Abstract [en]

Centromeres of fission yeast are arranged with a central core DNA sequence flanked by repeated sequences. The centromere-associated histone H3 variant Cnp1 ( SpCENP-A) binds exclusively to central core DNA, while the heterochromatin proteins and cohesins bind the surrounding outer repeats. CHD (chromo-helicase/ ATPase DNA binding) chromatin remodeling factors were recently shown to affect chromatin assembly in vitro. Here, we report that the CHD protein Hrp1 plays a key role at fission yeast centromeres. The hrp1&UDelta; mutant disrupts silencing of the outer repeats and central core regions of the centromere and displays chromosome segregation defects characteristic for dysfunction of both regions. Importantly, Hrp1 is required to maintain high levels of Cnp1 and low levels of histone H3 and H4 acetylation at the central core region. Hrp1 interacts directly with the centromere in early S-phase when centromeres are replicated, suggesting that Hrp1 plays a direct role in chromatin assembly during DNA replication.
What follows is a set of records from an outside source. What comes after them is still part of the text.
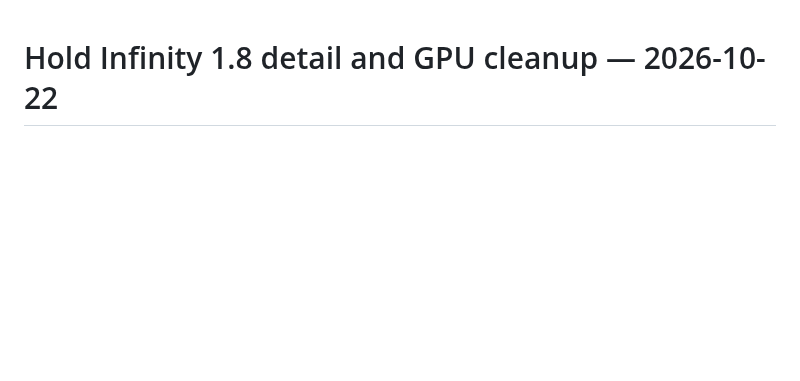
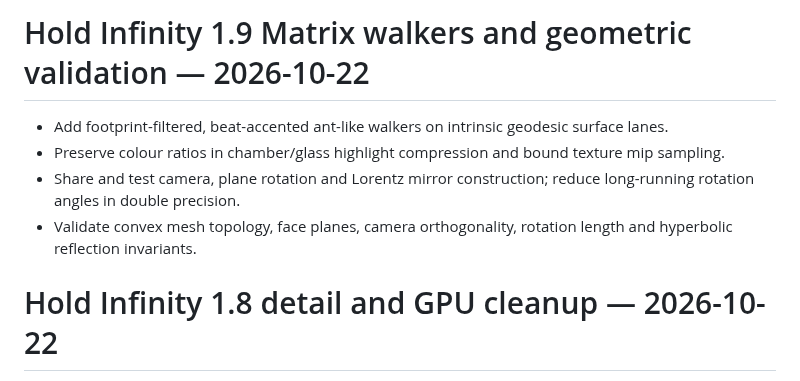
Before and after one commit to djayuffe/demo-engine, a Markdown page: CHANGELOG.md, the part around the change. Rendered like a GitHub page; blank space fills up the shorter version.

```diff
--- a/CHANGELOG.md
+++ b/CHANGELOG.md
@@ -1,3 +1,10 @@
+# Hold Infinity 1.9 Matrix walkers and geometric validation — 2026-10-22
+
+- Add footprint-filtered, beat-accented ant-like walkers on intrinsic geodesic surface lanes.
+- Preserve colour ratios in chamber/glass highlight compression and bound texture mip sampling.
+- Share and test camera, plane rotation and Lorentz mirror construction; reduce long-running rotation angles in double precision.
+- Validate convex mesh topology, face planes, camera orthogonality, rotation length and hyperbolic reflection invariants.
+
 # Hold Infinity 1.8 detail and GPU cleanup — 2026-10-22
 
 - Filter minified filament detail using its screen-space footprint to reduce shimmer.
```
Also changed, not shown: demos/infinity/README.md (+9 -0 lines), docs/infinity-contact.jpg, 5 other files.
National Category
Biochemistry and Molecular Biology
Identifiers
urn:nbn:se:sh:diva-14398 (URN)10.1093/nar/gki579 (DOI)000229544600019 ()15908586 (PubMedID)2-s2.0-20144376151 (Scopus ID)
Available from: 2011-12-21 Created: 2011-12-21 Last updated: 2017-07-19Bibliographically approved
Bjerling, P., Ekwall, K., Egel, R. & Thon, G. (2004). A novel type of silencing factor, Clr2, is necessary for transcriptional silencing at various chromosomal locations in the fission yeast Schizosaccharomyces pombe. Nucleic Acids Research, 32(15), 4421-4428
Open this publication in new window or tab >>A novel type of silencing factor, Clr2, is necessary for transcriptional silencing at various chromosomal locations in the fission yeast Schizosaccharomyces pombe
2004 (English)In: Nucleic Acids Research, ISSN 0305-1048, E-ISSN 1362-4962, Vol. 32, no 15, p. 4421-4428Article in journal (Refereed) Published
Abstract [en]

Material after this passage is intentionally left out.